(1) When the client and the worker are unable to obtain additional pay information to better anticipate future income, the worker uses the best available information, per Oklahoma Administrative Code (OAC) 340:50-7-45(b) to calculate income. This may include basing the computation on the client's explanation for the fluctuation. The worker documents the income computation method used in the Family Assistance/Client Services (FACS) case notes.

(2) When the worker requests additional verification at application, mid-certification, or certification renewal and the client fails to provide the verification without explanation, the worker denies or closes the food benefit.

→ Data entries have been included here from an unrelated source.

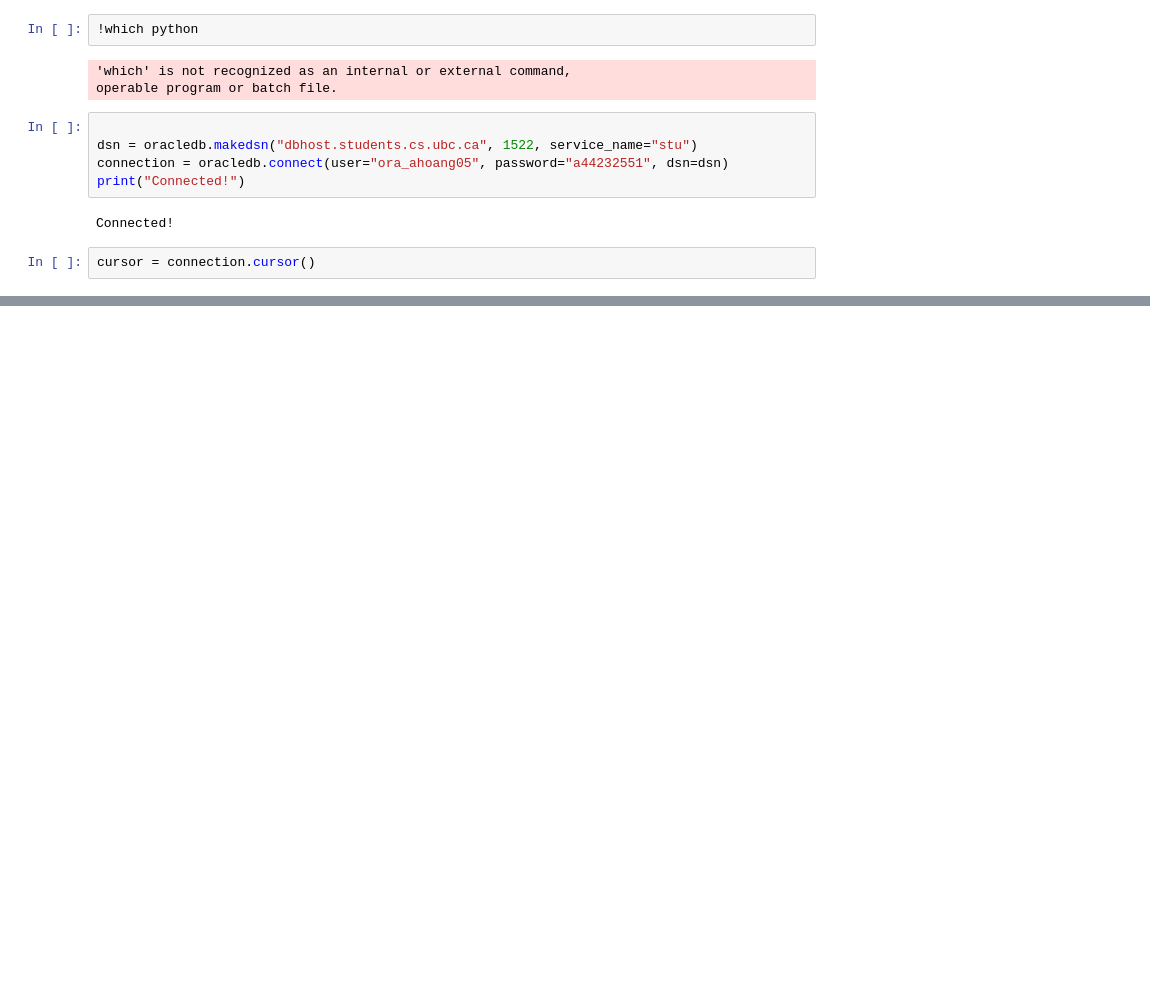
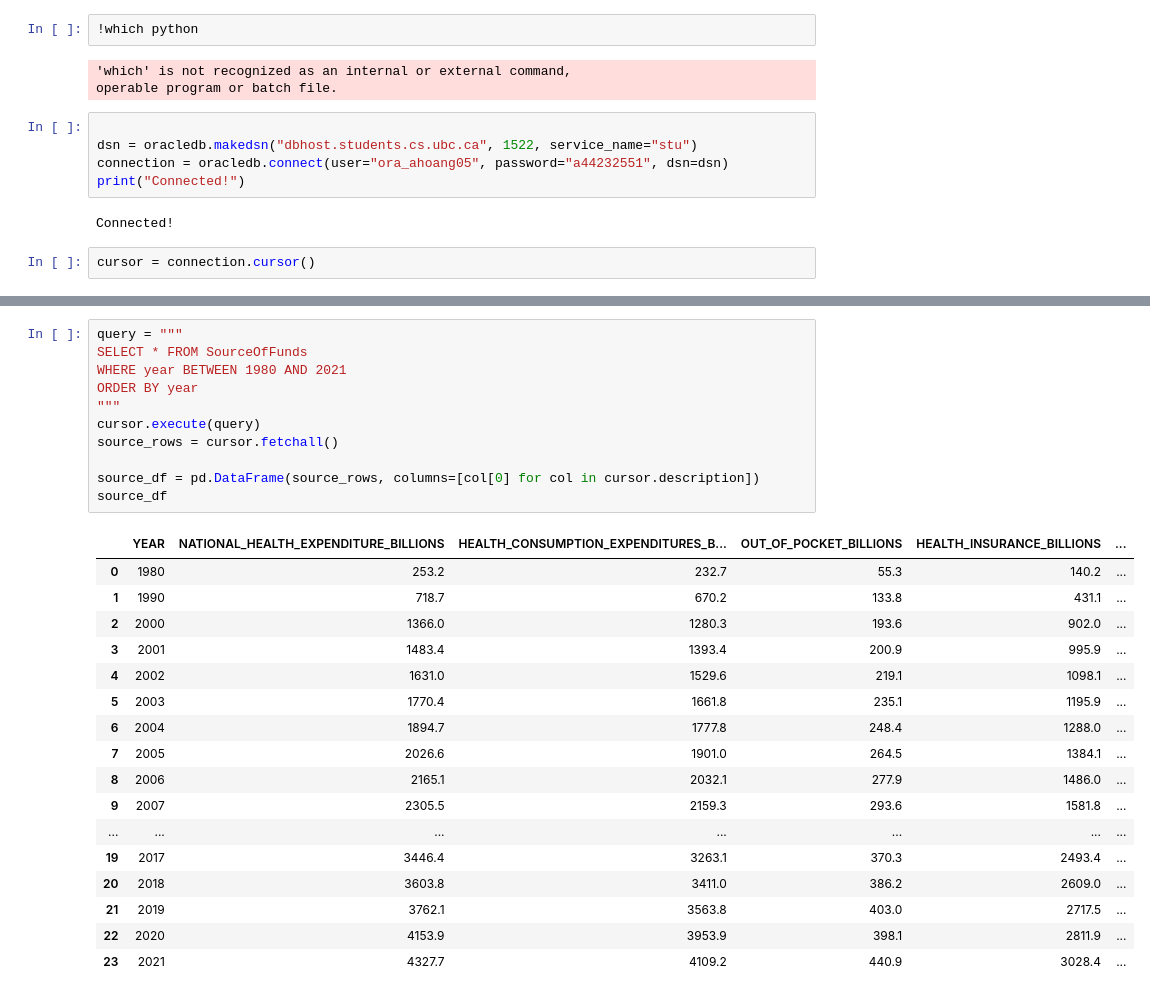
Before and after one commit to the-anh-hoang/insurance_analysis, a Jupyter notebook: connection.ipynb, the cells around one changed output, grey strips where cells are left out. Drawn from its saved outputs; the diff is of its cells as text; blank space fills up the shorter version.

```diff
--- a/connection.ipynb
+++ b/connection.ipynb
@@ -58,0 +284,29 @@ connection.close()
+# %%
+query = """
+SELECT * FROM SourceOfFunds
+WHERE year BETWEEN 1980 AND 2021
+ORDER BY year
+"""
+cursor.execute(query)
+source_rows = cursor.fetchall()
+
+source_df = pd.DataFrame(source_rows, columns=[col[0] for col in cursor.description])
+source_df
+# %% [output]
+|  | YEAR | NATIONAL_HEALTH_EXPENDITURE_BILLIONS | HEALTH_CONSUMPTION_EXPENDITURES_B... | OUT_OF_POCKET_BILLIONS | HEALTH_INSURANCE_BILLIONS | ... |
+| 0 | 1980 | 253.2 | 232.7 | 55.3 | 140.2 | ... |
+| 1 | 1990 | 718.7 | 670.2 | 133.8 | 431.1 | ... |
+| 2 | 2000 | 1366.0 | 1280.3 | 193.6 | 902.0 | ... |
+| 3 | 2001 | 1483.4 | 1393.4 | 200.9 | 995.9 | ... |
+| 4 | 2002 | 1631.0 | 1529.6 | 219.1 | 1098.1 | ... |
+| 5 | 2003 | 1770.4 | 1661.8 | 235.1 | 1195.9 | ... |
+| 6 | 2004 | 1894.7 | 1777.8 | 248.4 | 1288.0 | ... |
+| 7 | 2005 | 2026.6 | 1901.0 | 264.5 | 1384.1 | ... |
+| 8 | 2006 | 2165.1 | 2032.1 | 277.9 | 1486.0 | ... |
+| 9 | 2007 | 2305.5 | 2159.3 | 293.6 | 1581.8 | ... |
+| ... | ... | ... | ... | ... | ... | ... |
+| 19 | 2017 | 3446.4 | 3263.1 | 370.3 | 2493.4 | ... |
+| 20 | 2018 | 3603.8 | 3411.0 | 386.2 | 2609.0 | ... |
+| 21 | 2019 | 3762.1 | 3563.8 | 403.0 | 2717.5 | ... |
+| 22 | 2020 | 4153.9 | 3953.9 | 398.1 | 2811.9 | ... |
+| 23 | 2021 | 4327.7 | 4109.2 | 440.9 | 3028.4 | ... |
```
Also changed, not shown: parts of 24 cells of this notebook.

(b) When the client states he or she received a pay raise or his or her hours increased or decreased and the changes are not reflected on the past 30- calendar days of pay stubs, the worker requests additional pay information from the employer.

6. (a) The worker fully documents the method used to compute income in FACS case notes.

(b) The worker follows procedures listed in (1) through (5) of this subsection when using pay stubs to compute ongoing earned income.

(1) The worker uses the most recent 30-calendar days of pay stubs for an initial application or a certification renewal. When the applicant expects to receive a paycheck on the interview date but does not bring the paycheck to the interview, the worker does not request it.

(2) For mid-certification renewals, the worker uses the paystubs that were received 30- to 60-calendar days prior to the date that the renewal was submitted.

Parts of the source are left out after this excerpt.